Objectives. This study investigates relationships between retirement preferences and perceived levels of work-family conflict. Methods. Using the large sample of 52-54-year-old respondents to the 1992 Wisconsin Longitudinal Study, we estimated multinomial logistic regression models of preferences for partial and full retirement within the next 10 years. We examined the association between retirement preferences and perceived work-family conflict, evaluated the extent 10 which work-family conflict was a mediating mechanism between stressful work and family circumstances and preferences to retire, and explored potential gender differences in the association between work-family conflict and preferring retirement. Results. Work-family conflict was positively related to preferences for both full and partial retirement. Yet work-family conflict did not appear to mediate relationships between stressful work and family environments and retirement preferences, nor did significant gender differences emerge in this association. Discussion. Our analyses provide the first direct evidence of the role played by work-family conflict in the early stages of the retirement process, although we were not able to identify the sources of conflict underlying this relationship. Identifying the sources of this conflict and the psychological mechanisms linking work-family conflict to retirement preferences is an important task for future researchers.

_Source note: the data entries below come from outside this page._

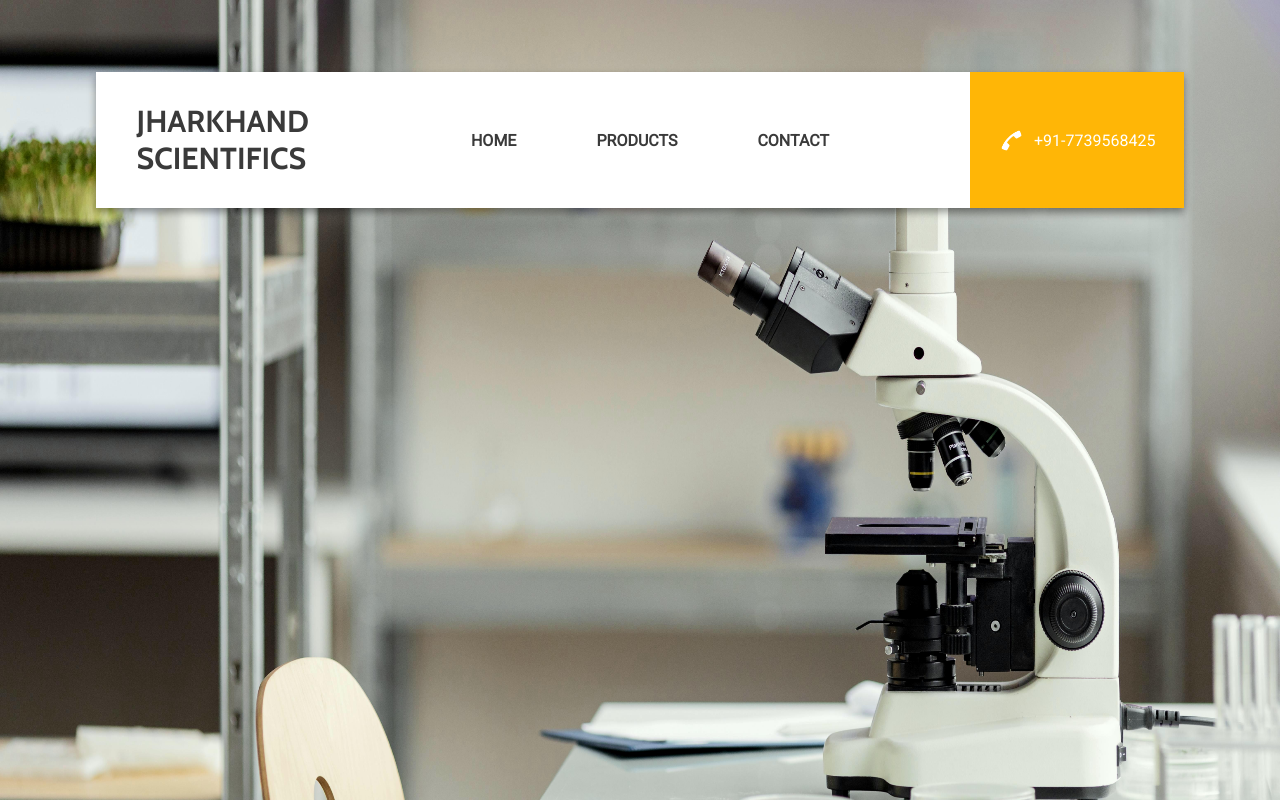
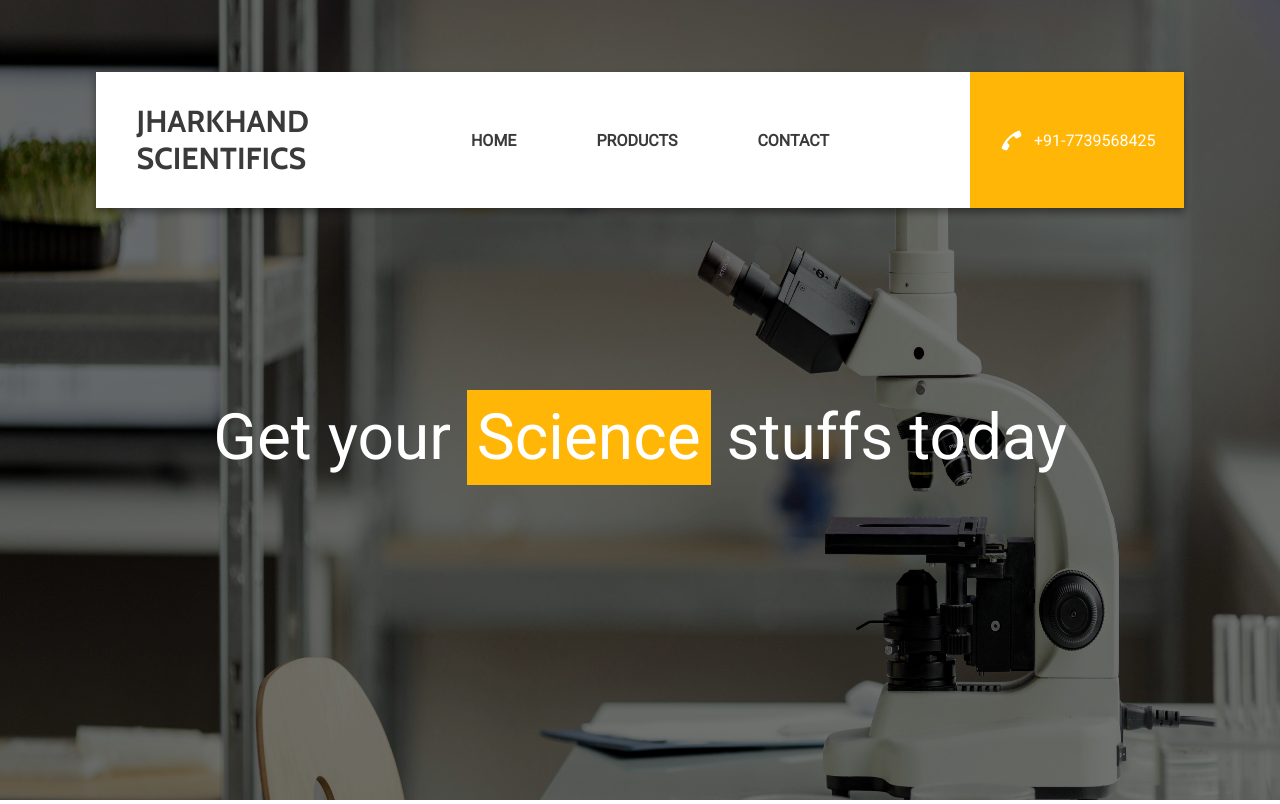
Before and after one commit to sawarni99/jharkhand-scientifics, a React (Create React App) app: page / in a window 1280 px wide. Built offline with nearby package versions, Linux system fonts and the light colour scheme.

Commit message:
Created background

```diff
--- a/src/components/navbar/Navbar.css
+++ b/src/components/navbar/Navbar.css
@@ -13,6 +13,7 @@
   box-shadow: 0 4px 8px 0 rgba(0, 0, 0, 0.4);
   background: white;
   display: flex;
+  z-index: 1;
 }
 .navbar-left {
   flex: 1;
--- a/src/pages/frontPage/FrontPage.css
+++ b/src/pages/frontPage/FrontPage.css
@@ -5,4 +5,25 @@
 .front-page-background {
   height: 100vh;
   background: black;
+  display: flex;
+  justify-content: center;
 }
+.front-page-black {
+  background: rgba(0, 0, 0, 0.55);
+  position: absolute;
+  top: 0;
+  height: 100vh;
+  width: 100%;
+  z-index: 0;
+}
+.front-page-background-title {
+  position: absolute;
+  top: 50vh;
+  color: white;
+  font-size: 400%;
+  z-index: 1;
+}
+.front-page-background-title span {
+  padding: 10px;
+  background: var(--primary-color);
+}
--- a/src/pages/frontPage/FrontPage.js
+++ b/src/pages/frontPage/FrontPage.js
@@ -7,8 +7,13 @@ export default function FrontPage() {
     <div className="front-page">
       <Navbar />
       <div className="front-page-background">
+        <div className="front-page-background-title">
+          Get your <span>Science</span> stuffs today
+        </div>
+        <div className="front-page-black" />
         <img src="/images/background3.jpg" alt="" width="100%" height="100%" />
       </div>
+      <div className="front-page-body"></div>
     </div>
   );
 }
```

|Original language||English (US)|
|Journal||Journals of Gerontology - Series B Psychological Sciences and Social Sciences|
|State||Published - May 2006|
All Science Journal Classification (ASJC) codes
- Health(social science)
- Sociology and Political Science
- Life-span and Life-course Studies